Cheapest Exterior Cladding Materials
EPS foam siding has much better insulation per inch than other insulation materials , with R-values ranging from 3.6 to 8.0(i.e. plywood has an R-value of 1.25 and fiberglass sheets have an R-value of 3.14) . This is critical in preventing damage (such as mold and rot) to frames and walls, especially in regions with extremely cold or humid climates. As the foam is applied to the exterior, it also prevents thermal bridging. It is one of the most inexpensive exterior cladding materials . Thermal bridging occurs when there is heat loss due to cutting ofa more conductive material in the insulator. This is usually internal insulation .happens when it intersects with things like stud frames or electrical boxes.

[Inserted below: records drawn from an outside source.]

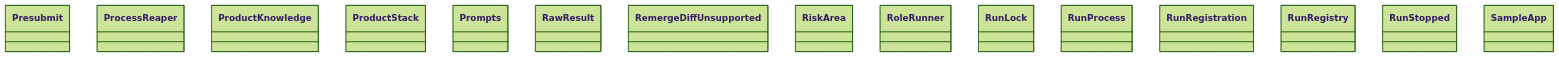
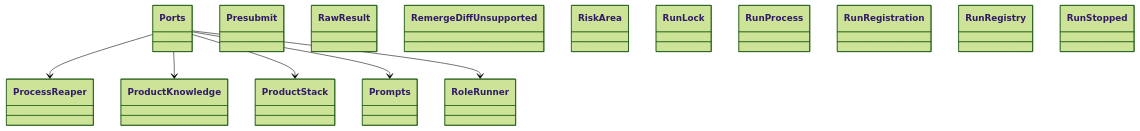
One commit to GonzaloZevallos/agentic-system changed the diagram in docs/architecture/generated/classes-process-application-support-5.md. Above: the diagram before and after it, drawn with Mermaid (forest theme). The commit also changed other lines of this file and 9 other files, not shown here.

Commit message:
Regenerate the architecture docs for CheckAbandoned and the abandoned keyword

````diff
--- a/docs/architecture/generated/classes-process-application-support-5.md
+++ b/docs/architecture/generated/classes-process-application-support-5.md
@@ -20,18 +20,23 @@
 ```mermaid
 classDiagram
+    class ports__Ports["Ports"]
     class ports__Presubmit["Presubmit"]
     class ports__ProcessReaper["ProcessReaper"]
     class ports__ProductKnowledge["ProductKnowledge"]
     class ports__ProductStack["ProductStack"]
     class ports__Prompts["Prompts"]
     class ports__RawResult["RawResult"]
     class ports__RemergeDiffUnsupported["RemergeDiffUnsupported"]
     class ports__RiskArea["RiskArea"]
     class ports__RoleRunner["RoleRunner"]
     class ports__RunLock["RunLock"]
     class ports__RunProcess["RunProcess"]
     class ports__RunRegistration["RunRegistration"]
     class ports__RunRegistry["RunRegistry"]
     class ports__RunStopped["RunStopped"]
-    class ports__SampleApp["SampleApp"]
+    ports__Ports --> ports__ProcessReaper
+    ports__Ports --> ports__ProductKnowledge
+    ports__Ports --> ports__ProductStack
+    ports__Ports --> ports__Prompts
+    ports__Ports --> ports__RoleRunner
 ```
````
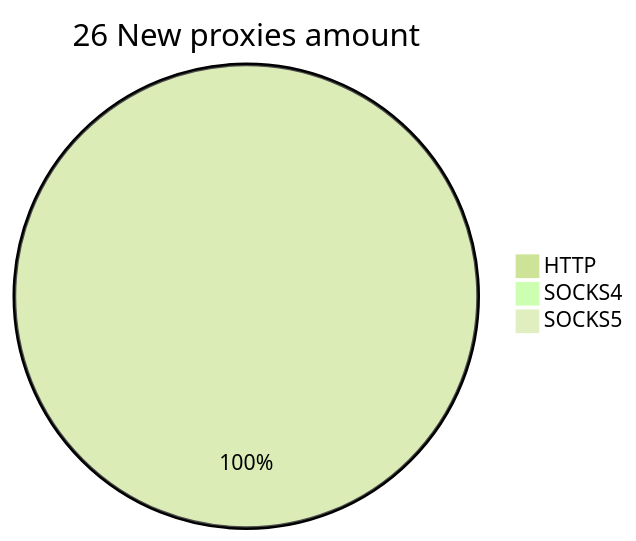
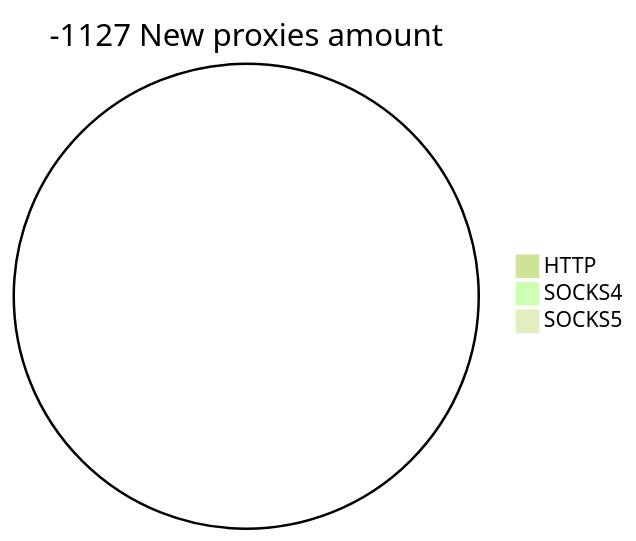
Before and after one commit to cutipu/proxylist: the second of 2 diagrams in README.md, drawn with Mermaid (forest theme). The commit also changed other lines of this file, not shown here.

````diff
--- a/README.md
+++ b/README.md
@@ -10,6 +10,6 @@
 ```mermaid
-pie title 26 New proxies amount
-    "HTTP" : 81
+pie title -1127 New proxies amount
+    "HTTP" : 0
     "SOCKS4" : 0
     "SOCKS5" : 0
 ```
````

Better at controlling humidity In controlling humidity, rigid foam performs two functions. Protects the wood case or frame from rain or water seeping under the cladding. In winter, it heats the inner case or frame to prevent moisture build-up from the heated indoor air . When sealed with the right sheathing techniques and a suitable adhesive, rigid foam is an excellent air barrier. The same principle mentioned above, which prevents thermal bridging, also applies to air transfer. Unlike home wrap, which tries to prevent leakage (preventing air from entering the building) but insufficient at stopping leakage (air leaving the building), rigid foam can do both.
There is often confusion between expanded ( EPS ) and extruded polystyrene (XPS), with many people assuming they are actually the same, but in reality expanded and extruded polystyrene are very different products.
First, there is the manufacturing procedure involved in creating the product. Expanded Polystyrene (EPS) is made using small expandable beads that swell with heat and are then placed in a mold where they expand to fit the shape. The expanded beads trap air, which gives expanded polystyrene its insulating properties, but also leave the insulation resistant to water absorption, reducing its effectiveness over time.
Extruded Polystyrene (XPS) is made by mixing pellets of polystyrene with liquefiing chemicals. A blowing agent is injected into the mixture, which creates billions of miniature air pockets. This foaming mixture is then pushed into a forming die to give the desired size and minimize waste. After cooling, the boards can be further shaped and wasted back into the manufacturing process.
Extruded Polystyrene's unique manufacturing process provides superior R-value compared to expanded polystyrene and many other building materials. This enhanced efficiency helps reduce temperature fluctuations and increase energy efficiency for the entire product lifecycle. It can be defined as the perfect sheathing material and exterior jamb coatings.